Methodology: we wanted to learn if banks were making money on collateralized activities for the “house” – collateral positions living in Treasury. We defined collateral efficiency as the revenues generated by collateralized financing activities. We did not attempt to review collateral at the business level and thought it would be all but impossible to do so anyhow.
We looked at the quarterly financials of six banks: Bank of America, Citi, Goldman Sachs, JP Morgan, Morgan Stanley and Wells Fargo. Of the six, all report a figure of Net Cash Provided by Financing in their Consolidated Statement of Cash Flows; this is where we hoped to find any revenue information at all related to collateral. The banks were not consistent about how they reported the data. Some broke out proceeds vs. payments, others disclosed short term financing and still others had a vague “other” section included. Most of the banks broke out repo.
For every bank, the overall category of Net Cash Provided by Financing is a non-starter for evaluating collateral. The category includes dividends paid, stock acquired or tendered, issuance of long-term debt and other activities. Its a very broad catch-all and not relevant for our purposes. Only the subsections were worth considering.
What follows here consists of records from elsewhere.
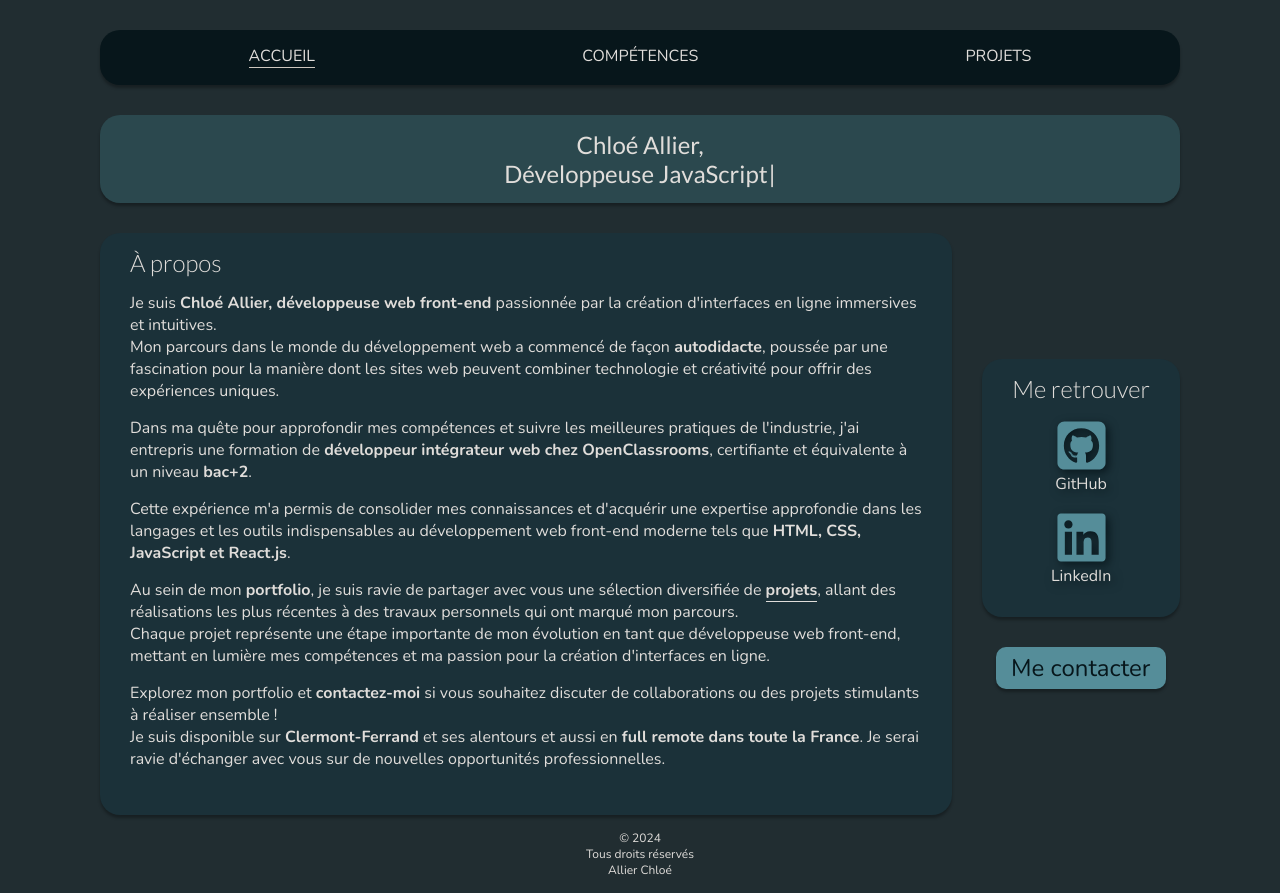
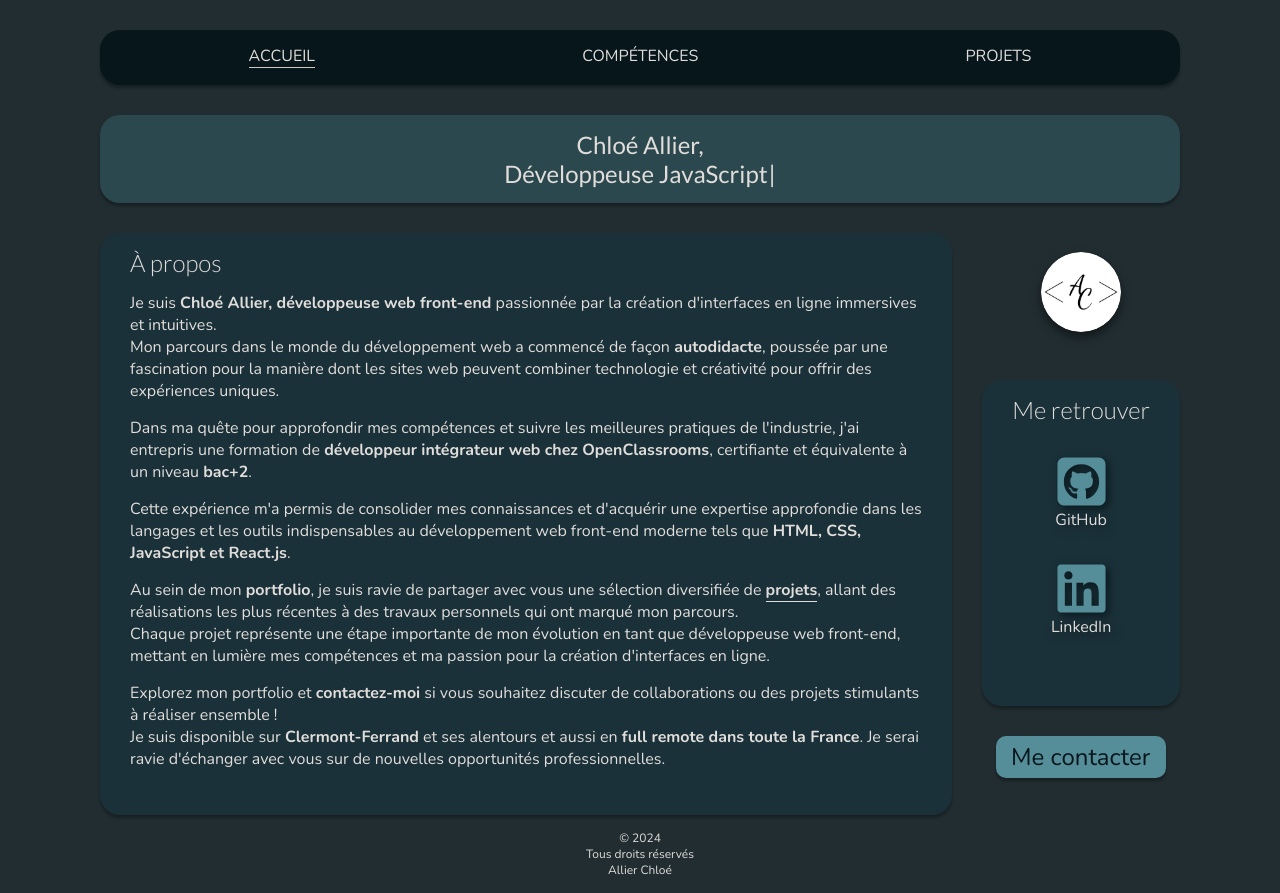
Before and after one commit to 01Chloe/Portfolio, a React (Vite) app: page / in a window 1280 px wide. Built offline with nearby package versions, Linux system fonts and the light colour scheme.

Commit message:
Add logo about page

```diff
--- a/src/assets/styles/about.scss
+++ b/src/assets/styles/about.scss
@@ -14,6 +14,44 @@
   h2 {
     @include mix.title;
     margin-bottom: 15px;
+  }
+}
+.my-logo-overlay {
+  position: relative;
+  display: block;
+  margin: auto;
+  background-image: url("/logo.png");
+  background-size: cover;
+  width: 80px;
+  height: 80px;
+  border-radius: 50%;
+  filter: drop-shadow(0 5px 5px rgba(0, 0, 0, 0.5));
+  overflow: hidden;
+  .overlay {
+    position: absolute;
+    top: -15px;
+    left: -15px;
+    z-index: 3;
+    width: 5px;
+    height: 100%;
+    background-color: #fff;
+    border-radius: 20px;
+    box-shadow: 0 0 10px 0 rgba(255, 255, 255, 0.5),
+      0 0 20px 0 rgba(255, 255, 255, 0.3), 2px 0 3px 0 rgba(255, 255, 255, 0.5),
+      -2px 0 3px 0 rgba(255, 255, 255, 0.5);
+    transform: rotate(-45deg);
+    animation: overlayAnim 7s ease-in-out infinite;
+  }
+}
+@keyframes overlayAnim {
+  0% {
+    translate: 0;
+  }
+  15% {
+    translate: 180px;
+  }
+  100% {
+    translate: 180px;
   }
 }
 .section-about {
@@ -94,6 +132,7 @@
     display: grid;
     grid-template-areas:
       "write write"
+      "about mylogo"
       "about findme"
       "about contact";
     column-gap: 30px;
@@ -115,12 +154,17 @@
       grid-area: contact;
       max-height: 42px;
     }
+    .my-logo-overlay {
+      grid-area: mylogo;
+    }
     .section-contact {
       grid-area: findme;
-      margin-top: auto;
+      h2 {
+        margin-bottom: 30px;
+      }
       .about-logo-container {
         flex-direction: column;
-        gap: 15px;
+        gap: 30px;
       }
     }
   }
@@ -143,6 +187,10 @@
         font-size: 1.125rem;
       }
     }
+    .my-logo-overlay {
+      width: 130px;
+      height: 130px;
+    }
     .section-contact {
       padding: 60px;
       h2 {
--- a/src/pages/About.tsx
+++ b/src/pages/About.tsx
@@ -19,6 +19,9 @@ const About = () => {
       <section className="section-typewriter">
         <Writer />
       </section>
+      <div className="my-logo-overlay">
+        <div className="overlay"></div>
+      </div>
       <section className={isAboutOpen ? "section-about open" : "section-about"}>
         <h2>À propos</h2>
         <p>
```
Also changed, not shown: public/data/projects.json (+4 -4 lines).
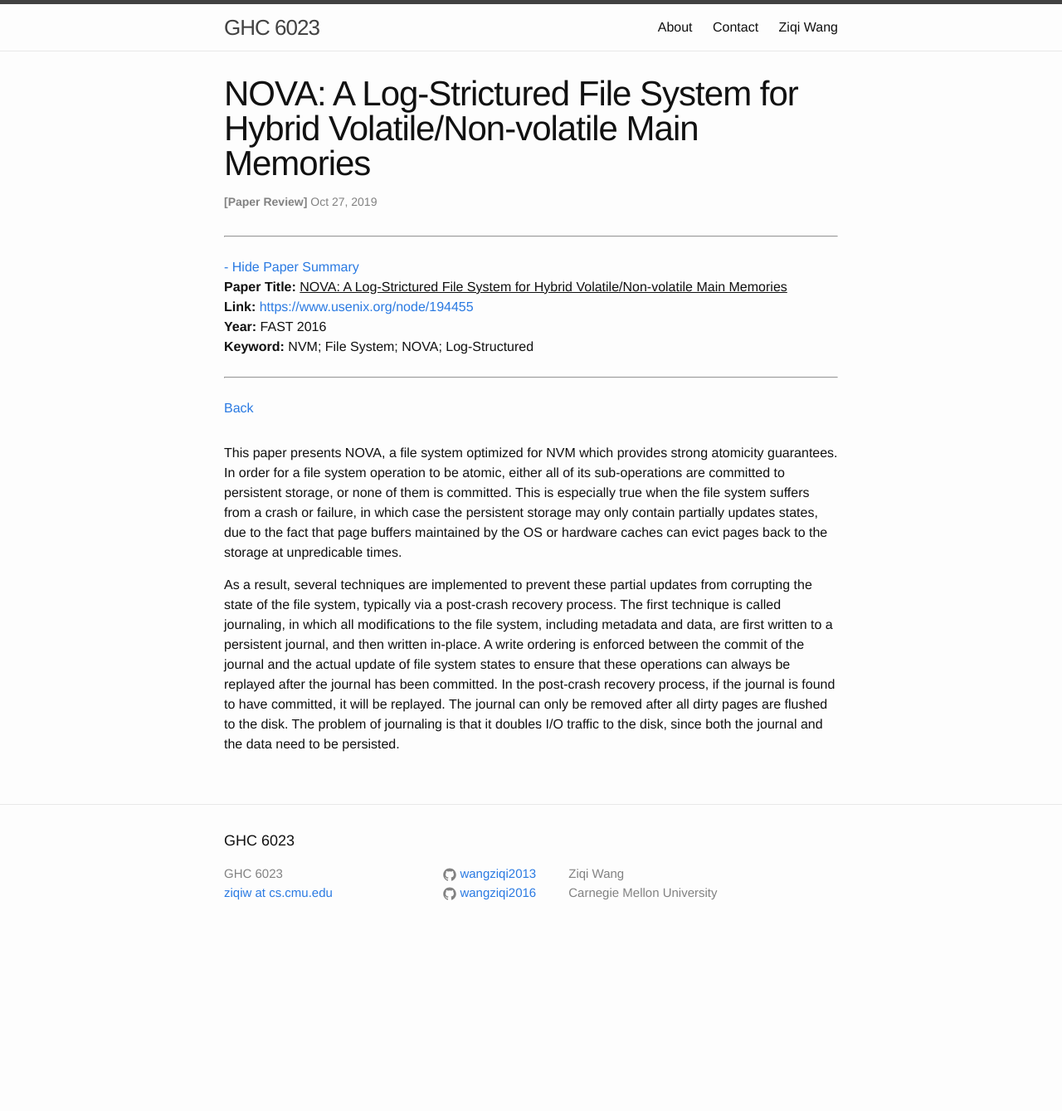
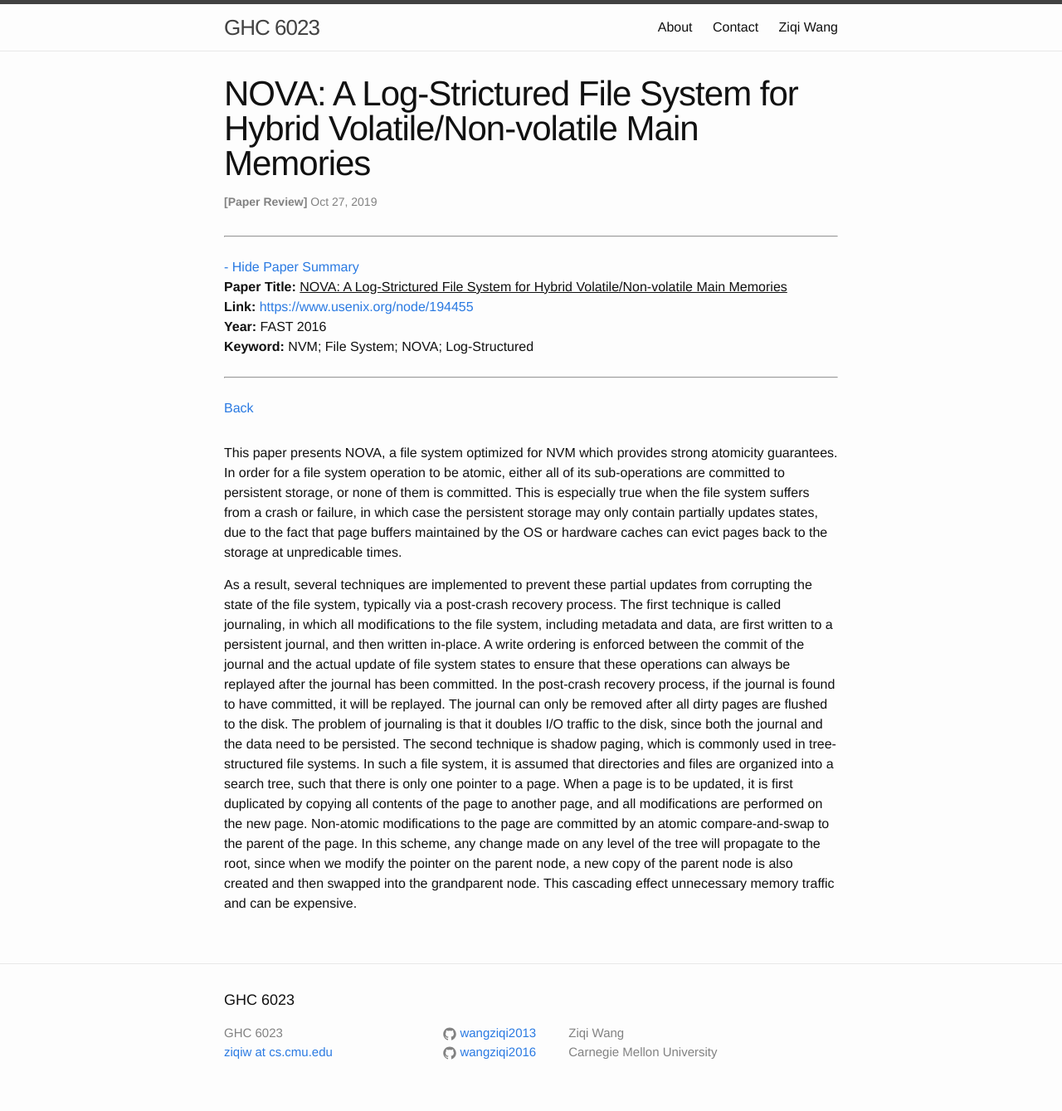
Before and after one commit to wangziqi2013/wangziqi2013.github.io, a Jekyll site: the page built from _posts/2019-10-26-nova.markdown, in a window 1280 px wide. Shown: the whole page at 83% size. Built offline with Jekyll 4.4.1, drawn with Linux system fonts in a browser that asks for light colours; before the commit the page ends 1147 px from its top, so only the background shows below that.

Commit message:
Adding shadow paging

```diff
--- a/_posts/2019-10-26-nova.markdown
+++ b/_posts/2019-10-26-nova.markdown
@@ -26,4 +26,11 @@ A write ordering is enforced between the commit of the journal and the actual up
 that these operations can always be replayed after the journal has been committed. In the post-crash recovery process,
 if the journal is found to have committed, it will be replayed. The journal can only be removed after all dirty
 pages are flushed to the disk. The problem of journaling is that it doubles I/O traffic to the disk, since both the journal
-and the data need to be persisted.
+and the data need to be persisted. The second technique is shadow paging, which is commonly used in tree-structured file
+systems. In such a file system, it is assumed that directories and files are organized into a search tree, such that there
+is only one pointer to a page. When a page is to be updated, it is first duplicated by copying all contents of the
+page to another page, and all modifications are performed on the new page. Non-atomic modifications to the page are
+committed by an atomic compare-and-swap to the parent of the page. In this scheme, any change made on any level
+of the tree will propagate to the root, since when we modify the pointer on the parent node, a new copy of the parent
+node is also created and then swapped into the grandparent node. This cascading effect unnecessary memory traffic and
+can be expensive.
```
For Morgan Stanley, we think there are a few lines in their filings that speak to collateral efficiency. The years in the chart below, from left to right, are 2014, 2013 and 2012, in US$ millions. Of the six banks, only Morgan Stanley disclosed proceeds and payments for derivatives financing activity as well as another category for other secured financings, which may or may not be repo. (Morgan Stanley and others provide gross repo and reverse repo amounts in the notes. This gives net exposure but says nothing about revenues or efficiency.) The category of “commercial paper and other short-term borrowings” is also of interest, especially given the rise in cash generated over the three year period.
Source: Morgan Stanley 10K 2014
Other banks are less forthcoming, partly we think because there are so many subsidiaries in a Bank Holding Company that collateral efficiency may happen further down the chain of financial reporting and never make it to annual report. Here’s Wells Fargo’s Cash Flows from Financing. Again, left to right, the years are 2014, 2013 and 2012, in US$ millions.
Lastly, to test our idea we checked out J.P. Morgan to see if the London Whale revenues were accounted for here and how it might show up. The data below are, from left to right, 2013, 2012 and 2011, in US$ millions. Check out the drop in 2012 revenues due to repo.
Our takeaways here are that collateral efficiency is hinted at in the cash flows from financing activities but its not clear enough yet to make a determination that Bank A is more efficient than Bank B. We would expect over time however that collateral efficiency will show up in the data. We think its worth keeping an eye on the financing activities sections in financials to see what shows up.